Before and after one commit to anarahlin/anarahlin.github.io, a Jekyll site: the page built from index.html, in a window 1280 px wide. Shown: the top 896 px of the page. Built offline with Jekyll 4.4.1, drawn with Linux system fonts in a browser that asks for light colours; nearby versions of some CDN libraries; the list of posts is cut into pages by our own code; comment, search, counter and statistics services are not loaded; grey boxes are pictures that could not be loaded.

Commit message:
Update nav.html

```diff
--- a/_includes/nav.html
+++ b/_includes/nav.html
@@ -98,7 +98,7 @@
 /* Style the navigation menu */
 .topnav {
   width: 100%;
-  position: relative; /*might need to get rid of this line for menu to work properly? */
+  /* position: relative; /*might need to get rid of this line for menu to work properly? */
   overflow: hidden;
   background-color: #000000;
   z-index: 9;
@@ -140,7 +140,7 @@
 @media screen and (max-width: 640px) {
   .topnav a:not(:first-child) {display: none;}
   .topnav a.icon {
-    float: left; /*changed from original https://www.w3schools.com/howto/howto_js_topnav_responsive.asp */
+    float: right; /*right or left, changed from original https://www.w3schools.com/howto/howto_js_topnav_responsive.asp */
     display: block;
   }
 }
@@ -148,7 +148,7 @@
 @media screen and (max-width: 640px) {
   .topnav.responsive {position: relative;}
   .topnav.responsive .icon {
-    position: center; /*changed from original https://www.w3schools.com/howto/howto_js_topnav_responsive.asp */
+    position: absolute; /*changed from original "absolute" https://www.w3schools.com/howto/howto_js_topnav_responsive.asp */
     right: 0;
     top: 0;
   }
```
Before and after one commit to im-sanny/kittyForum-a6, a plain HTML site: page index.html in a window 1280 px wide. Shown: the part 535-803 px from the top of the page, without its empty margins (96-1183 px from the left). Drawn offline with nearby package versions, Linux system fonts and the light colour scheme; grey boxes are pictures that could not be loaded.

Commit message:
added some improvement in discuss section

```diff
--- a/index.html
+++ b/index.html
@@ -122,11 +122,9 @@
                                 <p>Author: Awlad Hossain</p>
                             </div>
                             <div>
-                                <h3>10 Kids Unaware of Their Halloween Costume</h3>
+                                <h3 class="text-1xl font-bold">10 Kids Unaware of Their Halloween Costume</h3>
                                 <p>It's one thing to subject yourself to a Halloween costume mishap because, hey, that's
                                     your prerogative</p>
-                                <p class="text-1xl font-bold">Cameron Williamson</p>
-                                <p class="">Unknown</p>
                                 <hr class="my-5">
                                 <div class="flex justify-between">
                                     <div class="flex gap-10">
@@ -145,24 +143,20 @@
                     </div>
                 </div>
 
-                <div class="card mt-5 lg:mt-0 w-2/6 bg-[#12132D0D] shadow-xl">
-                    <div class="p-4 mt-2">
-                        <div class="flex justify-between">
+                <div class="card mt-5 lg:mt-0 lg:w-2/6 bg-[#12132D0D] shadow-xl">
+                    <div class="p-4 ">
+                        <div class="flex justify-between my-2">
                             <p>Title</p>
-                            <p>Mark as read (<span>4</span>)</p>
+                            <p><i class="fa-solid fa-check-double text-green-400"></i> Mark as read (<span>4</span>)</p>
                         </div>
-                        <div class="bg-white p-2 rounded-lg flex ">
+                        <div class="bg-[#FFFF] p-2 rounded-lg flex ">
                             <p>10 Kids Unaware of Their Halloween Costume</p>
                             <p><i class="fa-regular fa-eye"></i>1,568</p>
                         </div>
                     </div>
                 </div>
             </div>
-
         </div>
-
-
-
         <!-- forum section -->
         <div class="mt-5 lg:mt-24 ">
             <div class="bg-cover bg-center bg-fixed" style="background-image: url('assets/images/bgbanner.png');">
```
^^^^^^^^^^^^^^^^
Return the records in full, exactly as they read.

Before and after one commit to anarahlin/anarahlin.github.io, a Jekyll site: the page built from index.html, in a window 1280 px wide. Shown: the top 896 px of the page. Built offline with Jekyll 4.4.1, drawn with Linux system fonts in a browser that asks for light colours; nearby versions of some CDN libraries; the list of posts is cut into pages by our own code; comment, search, counter and statistics services are not loaded; grey boxes are pictures that could not be loaded.

Commit message:
Update nav.html

```diff
--- a/_includes/nav.html
+++ b/_includes/nav.html
@@ -98,7 +98,7 @@
 /* Style the navigation menu */
 .topnav {
   width: 100%;
-  position: relative; /*might need to get rid of this line for menu to work properly? */
+  /* position: relative; /*might need to get rid of this line for menu to work properly? */
   overflow: hidden;
   background-color: #000000;
   z-index: 9;
@@ -140,7 +140,7 @@
 @media screen and (max-width: 640px) {
   .topnav a:not(:first-child) {display: none;}
   .topnav a.icon {
-    float: left; /*changed from original https://www.w3schools.com/howto/howto_js_topnav_responsive.asp */
+    float: right; /*right or left, changed from original https://www.w3schools.com/howto/howto_js_topnav_responsive.asp */
     display: block;
   }
 }
@@ -148,7 +148,7 @@
 @media screen and (max-width: 640px) {
   .topnav.responsive {position: relative;}
   .topnav.responsive .icon {
-    position: center; /*changed from original https://www.w3schools.com/howto/howto_js_topnav_responsive.asp */
+    position: absolute; /*changed from original "absolute" https://www.w3schools.com/howto/howto_js_topnav_responsive.asp */
     right: 0;
     top: 0;
   }
```
Before and after one commit to im-sanny/kittyForum-a6, a plain HTML site: page index.html in a window 1280 px wide. Shown: the part 535-803 px from the top of the page, without its empty margins (96-1183 px from the left). Drawn offline with nearby package versions, Linux system fonts and the light colour scheme; grey boxes are pictures that could not be loaded.

Commit message:
added some improvement in discuss section

```diff
--- a/index.html
+++ b/index.html
@@ -122,11 +122,9 @@
                                 <p>Author: Awlad Hossain</p>
                             </div>
                             <div>
-                                <h3>10 Kids Unaware of Their Halloween Costume</h3>
+                                <h3 class="text-1xl font-bold">10 Kids Unaware of Their Halloween Costume</h3>
                                 <p>It's one thing to subject yourself to a Halloween costume mishap because, hey, that's
                                     your prerogative</p>
-                                <p class="text-1xl font-bold">Cameron Williamson</p>
-                                <p class="">Unknown</p>
                                 <hr class="my-5">
                                 <div class="flex justify-between">
                                     <div class="flex gap-10">
@@ -145,24 +143,20 @@
                     </div>
                 </div>
 
-                <div class="card mt-5 lg:mt-0 w-2/6 bg-[#12132D0D] shadow-xl">
-                    <div class="p-4 mt-2">
-                        <div class="flex justify-between">
+                <div class="card mt-5 lg:mt-0 lg:w-2/6 bg-[#12132D0D] shadow-xl">
+                    <div class="p-4 ">
+                        <div class="flex justify-between my-2">
                             <p>Title</p>
-                            <p>Mark as read (<span>4</span>)</p>
+                            <p><i class="fa-solid fa-check-double text-green-400"></i> Mark as read (<span>4</span>)</p>
                         </div>
-                        <div class="bg-white p-2 rounded-lg flex ">
+                        <div class="bg-[#FFFF] p-2 rounded-lg flex ">
                             <p>10 Kids Unaware of Their Halloween Costume</p>
                             <p><i class="fa-regular fa-eye"></i>1,568</p>
                         </div>
                     </div>
                 </div>
             </div>
-
         </div>
-
-
-
         <!-- forum section -->
         <div class="mt-5 lg:mt-24 ">
             <div class="bg-cover bg-center bg-fixed" style="background-image: url('assets/images/bgbanner.png');">
```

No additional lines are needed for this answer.